He said I was the Queen of Clutter He said I was neither use nor ornament He said I was like the cow’s tail, always behind He said I was as much use as a chocolate fireguard He said my house was Cosa Chaotica, Hurricane Lane He said if I had a PhD surely I could read a bloody roadmap He said I was an ill-bred slut that no decent man could live with He said this, that and the other about me, but oh, he was warm in my bed
Kirby does so much here with, ostensibly, so little. Lines 1 to 7 inclusive are simply a list of insults tossed off by some controlling and hyper-critical alpha male (and isn’t the roadmap remark just so typical of a certain type of man?), but the construction brilliantly punctures his lack of originality as he swings between repetition (“Queen of Clutter”, “Casa Chaotica”, “Hurricane Lane”) and cliché (“neither use nor ornament”, “the cow’s tail”, “a chocolate fireguard”). The lines increase in length, denoting the worsening of his micro-aggressions over time. Then Kirby slam-dunks the reader with that provocative last line, which is simultaneously a commentary on the appeal of the total bastard and a defiant reminder that even total bastards can be taken advantage of.
In other poems, the end-point is subtler, less immediately impactful. A haunting resonance rather than a sucker-punch. ‘Walking With My Father, 1939’ ends as the eponymous walk ends, at the home of a friend where
... [t]he two men glance at me, talk in low slow voices of sheep, the weather, the price of hay and how they fear the way things go.
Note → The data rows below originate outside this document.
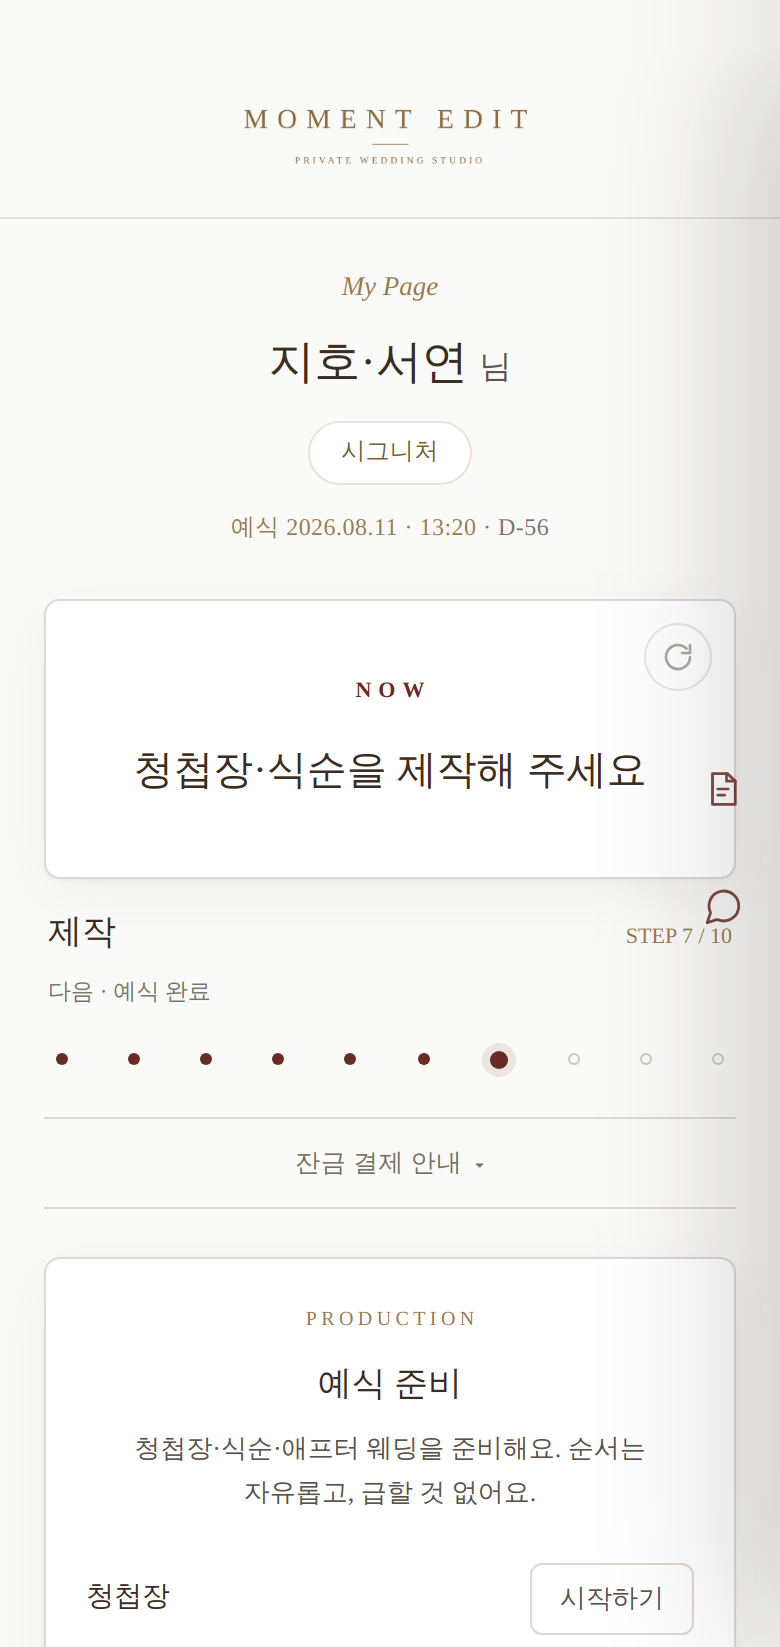
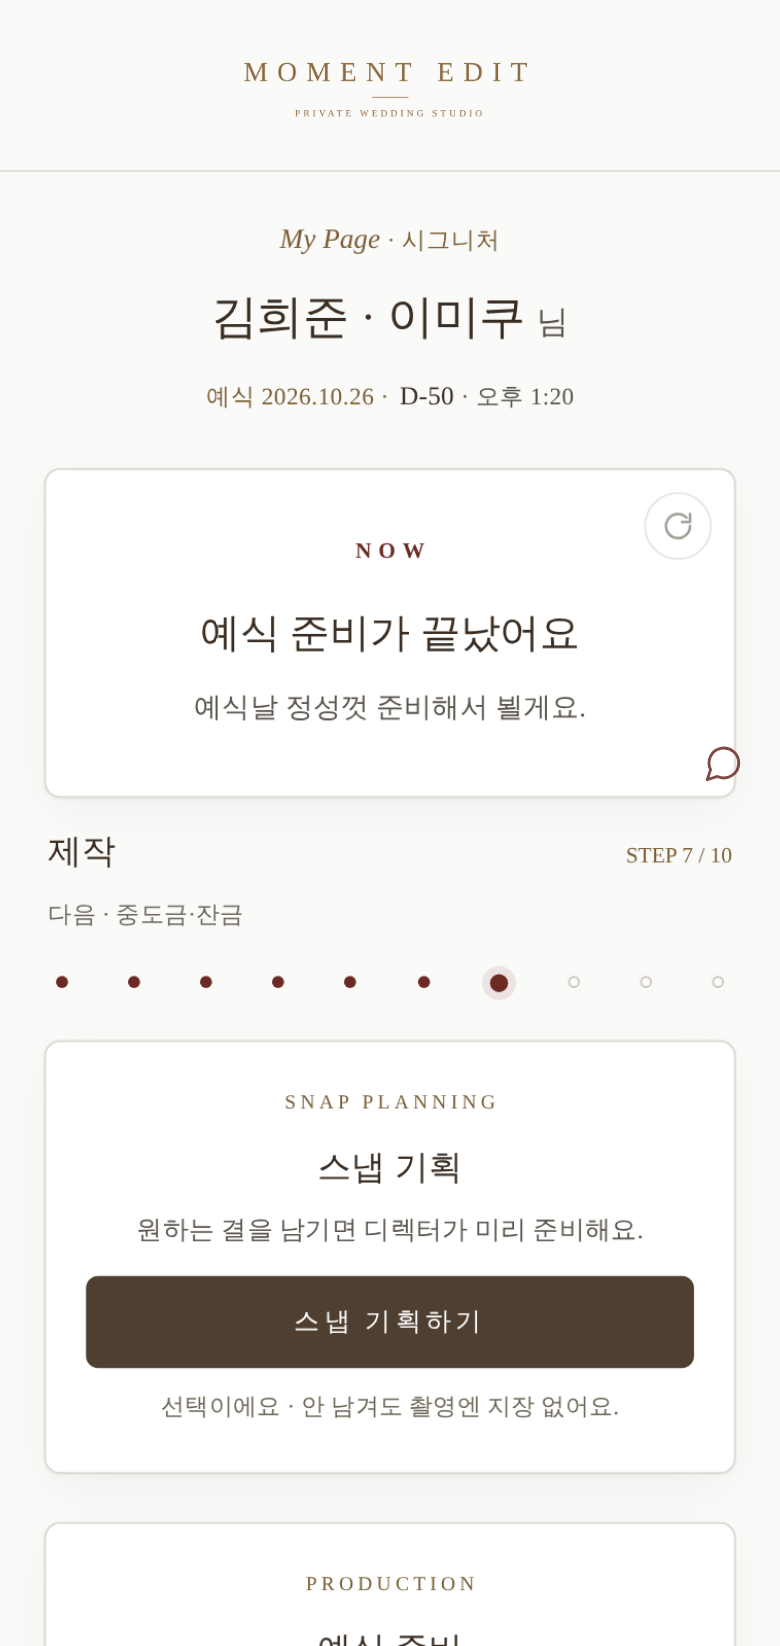
홈 목업 폰 5장을 「말」에서 「물건」으로 — 좌석·음료와 준비 허브 (#653)
* 홈 목업 폰 화면을 손이 아니라 스크립트로 뽑는다 [JR_SHOT_SPEC][SHOT_DPR]

사용자: "여기부분 모바일예씨화면 안에 화면 최신화해죠 · 고객입장에서 우와 할수있는부분"

홈 JOURNEY 목업의 폰 5장은 assets/journey/mp-*.png 정적 이미지인데,
마지막 갱신이 2026-07-31 이고 mypage.html 은 오늘(9/6)까지 바뀌었다.
그 한 달 사이에 들어온 기능(하객 사진 8/18 · 좌석 음료 · 커피쿠폰 8/21)이
홍보 화면에 하나도 안 나오고 있었다. 손으로 찍으니 이렇게 벌어진다.

scripts/journey-shots.mjs — 실제 마이페이지를 띄워 규격대로 찍는다.
  · 규격은 추측이 아니라 .jr-screen 의 aspect-ratio: 9/19 에서 온다 —
    390 × 823 을 DPR 2 로 찍어 780×1646(기존 자산 780×1647 과 같은 비율 · 크롭 0).
    2026-07-31 커밋 「스크린 9:19 정합으로 캡처 크롭 0」이 세운 규격을 그대로 잇는다.
  · --apply 로 assets/journey 에 바로 반영, 없으면 scripts/_jr-shots 에 시안만.

scripts/audit/_browser.mjs — newPage 에 deviceScaleFactor 통로를 냈다.
  홍보용 캡처는 2배로 찍어야 폰 목업에서 안 뭉갠다. 기본값(undefined)이면 종전과 완전히 같아
  기존 감사들의 렌더는 1픽셀도 안 바뀐다.

★자산은 아직 교체하지 않았다 — 어느 화면을 넣을지는 취향 판단이라 시안만 뽑아 사용자에게 보냈다
  (CLAUDE.md: 취향 판단이 필요한 변경은 시안으로 선택을 받은 뒤 푸시).
  후보로 좌석·음료(자리마다 하객 성함과 음료)와 예식 준비 허브(✓ 체크 목록)를 찍었다.
  ★허브는 빈 상태로 찍으면 전부 「시작하기」라 «할 일이 많다»로 읽힌다 — 트랙을 «완료»로 채워 찍는다.
    같은 화면인데 인상이 반대다.

.gitignore — 시안 폴더 제외. ★인라인 주석을 쓰면 그게 패턴의 일부가 되어 무시가 안 된다(실측).
  주석은 윗줄에 둔다.

검증: merge-guard rc=0 · 캡처 4장 전부 780x1646

Claude-Session: https://claude.ai/code/session_016hk43EQfH3eKQBoSgVqi9w

* 홈 목업 폰 5장을 「말」에서 「물건」으로 — 좌석·음료와 준비 허브를 넣는다

사용자: "고객입장에서 우와 할수있는부분 어필할수있는것들 생각하고 ·
너의 추천대로 · 직접 페이지를 확인해보면 확인할수있는것들과 없는것들이있으니 그부분들도 고려해봐"

종전 5장 중 셋(01 막힘없이 · 02 한눈에 · 03 투명하게)이 «말»이었다.
모든 웨딩 업체가 하는 약속이라 «우와»가 안 나온다. 물건 둘을 넣어 말 1 + 물건 4 로 바꾼다.
[…]

diff --git a/index.html b/index.html
@@ -6355,8 +6355,8 @@ var els=[document.querySelector('.hero-tease-main'),document.querySelector('.her
         <span class="jr-notch"></span>
         <div class="jr-screen">
           <picture><source type="image/webp" srcset="/assets/journey/mp-now.webp"><img class="jr-shot on" src="/assets/journey/mp-now.png" alt="마이페이지 진행 현황 · 예식 D-day와 지금 하실 일" loading="lazy" decoding="async"></picture>
-          <picture><source type="image/webp" srcset="/assets/journey/mp-locked.webp"><img class="jr-shot" src="/assets/journey/mp-locked.png" alt="마이페이지 진행 계획표 · 상담부터 예식까지 전 과정" loading="lazy" decoding="async"></picture>
-          <picture><source type="image/webp" srcset="/assets/journey/mp-ledger.webp"><img class="jr-shot" src="/assets/journey/mp-ledger.png" alt="마이페이지 내 내역 · 계약·금액·서류 투명 확인" loading="lazy" decoding="async"></picture>
+          <picture><source type="image/webp" srcset="/assets/journey/mp-seat.webp"><img class="jr-shot" src="/assets/journey/mp-seat.png" alt="마이페이지 좌석·음료 · 테이블 자리마다 하객분 성함과 음료를 정하는 배치도" loading="lazy" decoding="async"></picture>
+          <picture><source type="image/webp" srcset="/assets/journey/mp-prep.webp"><img class="jr-shot" src="/assets/journey/mp-prep.png" alt="마이페이지 예식 준비 · 청첩장·식순·좌석까지 끝난 것과 남은 것이 한 장에" loading="lazy" decoding="async"></picture>
           <picture><source type="image/webp" srcset="/assets/journey/mp-invite.webp"><img class="jr-shot" src="/assets/journey/mp-invite.png" alt="마이페이지 청첩장 만들기 · 이름과 초대 방식을 직접 입력하는 화면" loading="lazy" decoding="async"></picture>
           <!-- [PRM_JR5] 식순 위저드 실화면(2026-07-31 홍보 최신화) — 다른 곳엔 없는 도구를 말 대신 화면으로 보여준다 -->
           <picture><source type="image/webp" srcset="/assets/journey/mp-order.webp"><img class="jr-shot" src="/assets/journey/mp-order.png" alt="마이페이지 식순 만들기 · 순서를 넣고 빼며 두 분이 직접 다듬는 화면" loading="lazy" decoding="async"></picture>
@@ -6366,10 +6366,10 @@ var els=[document.querySelector('.hero-tease-main'),document.querySelector('.her
     </div>
     <ol class="jr-steps">
       <li class="jr-step on"><button type="button" class="jr-step-btn" aria-label="진행 현황 화면 보기"><span class="jr-n">01</span><span class="jr-step-tx"><b>플래너 없이도 막힘없이</b><i>지금 하실 일을 맨 먼저 안내하고, 때가 되면 먼저 알려드려요. 헤맬 일이 없어요.</i></span><span class="jr-step-bar"></span></button></li>
-      <li class="jr-step"><button type="button" class="jr-step-btn" aria-label="진행 계획표 화면 보기"><span class="jr-n">02</span><span class="jr-step-tx"><b>복잡한 절차 없이 한눈에</b><i>상담부터 예식까지 전 과정이 펼쳐져, 지금 어디인지 바로 보여요.</i></span><span class="jr-step-bar"></span></button></li>
-      <li class="jr-step"><button type="button" class="jr-step-btn" aria-label="내 내역 화면 보기"><span class="jr-n">03</span><span class="jr-step-tx"><b>투명하게, 언제든 확인</b><i>계약·금액·서류·일정까지, 가린 것 없이 언제든 내 손으로 확인해요.</i></span><span class="jr-step-bar"></span></button></li>
+      <li class="jr-step"><button type="button" class="jr-step-btn" aria-label="좌석·음료 화면 보기"><span class="jr-n">02</span><span class="jr-step-tx"><b>자리마다 이름과 음료를 정해요</b><i>테이블을 누르면 하객분 성함과 음료를 함께 골라요. 인원·요금은 자동으로 계산돼요.</i></span><span class="jr-step-bar"></span></button></li>
+      <li class="jr-step"><button type="button" class="jr-step-btn" aria-label="예식 준비 화면 보기"><span class="jr-n">03</span><span class="jr-step-tx"><b>무엇이 끝났고 무엇이 남았는지</b><i>청첩장·식순·좌석·애프터 웨딩까지, 두 분이 정한 것과 남은 것이 한 장에 있어요.</i></span><span class="jr-step-bar"></span></button></li>
       <li class="jr-step"><button type="button" class="jr-step-btn" aria-label="청첩장 만들기 화면 보기"><span class="jr-n">04</span><span class="jr-step-tx"><b>청첩장, 두 편을 직접 완성해요</b><i>온라인·오프라인 두 편의 이름·문구·디자인을 두 분이 직접, 예식 전까지 몇 번이든 고쳐요.</i></span><span class="jr-step-bar"></span></button></li>
-      <li class="jr-step"><button type="button" class="jr-step-btn" aria-label="식순 만들기 화면 보기"><span class="jr-n">05</span><span class="jr-step-tx"><b>식순은 눌러 보며 완성돼요</b><i>세 코스에서 골라 순서를 넣고 빼고, 진행 안내까지 미리 들어봐요. 완성본이 그대로 당일의 대본이 됩니다.</i></span><span class="jr-step-bar"></span></button></li>
+      <li class="jr-step"><button type="button" class="jr-step-btn" aria-label="식순 만들기 화면 보기"><span class="jr-n">05</span><span class="jr-step-tx"><b>식순은 눌러 보며 완성돼요</b><i>하루 140분 가운데 본식을 두 분이 고르고 다듬어요. 완성본이 그대로 당일의 대본이 됩니다.</i></span><span class="jr-step-bar"></span></button></li>
     </ol>
   </div>
 </div>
The following poem, ‘North’, functions as a decades-later sequel and builds to a brusque penultimate stanza which speaks volumes about class, geography, resentment and how easily communication can reach stalemate; its closing lines are rueful and heavy with sadness. ‘Claiming the Astonishment’, a page later, closes the trilogy, landscape and mindscape merging, the poem reflective, autumnal. These are not the only pieces in the collection that conjure pin-drop silence in the reader’s mind, or whose words act as a diminuendo. But to continue this quoting of final lines would be the equivalent of throwing out narrative spoilers in a novel or movie review, as well as unfairly suggesting that the power of Kirby’s work lies solely in her closing lines. Nothing could be further from the truth.
Angela Kirby’s poetics are honed with a scalpel. Her craftsmanship is both unassuming and ruthlessly efficient. Some of her satirical barbs are unforgiving. But for all that she refuses to pull a single punch, it is also a tremendously rich and sensuous and ebullient poetry, particularly when she writes of food, travel and experience (the three and generally interlinked); and, in pieces as diverse as ‘Merry Christmas Everyone’ and ‘Alexander the Great in Vienna’, unexpectedly hilarious. It is the poetry of someone who has lived and laughed and revelled in the good times, and kicked back against everything else.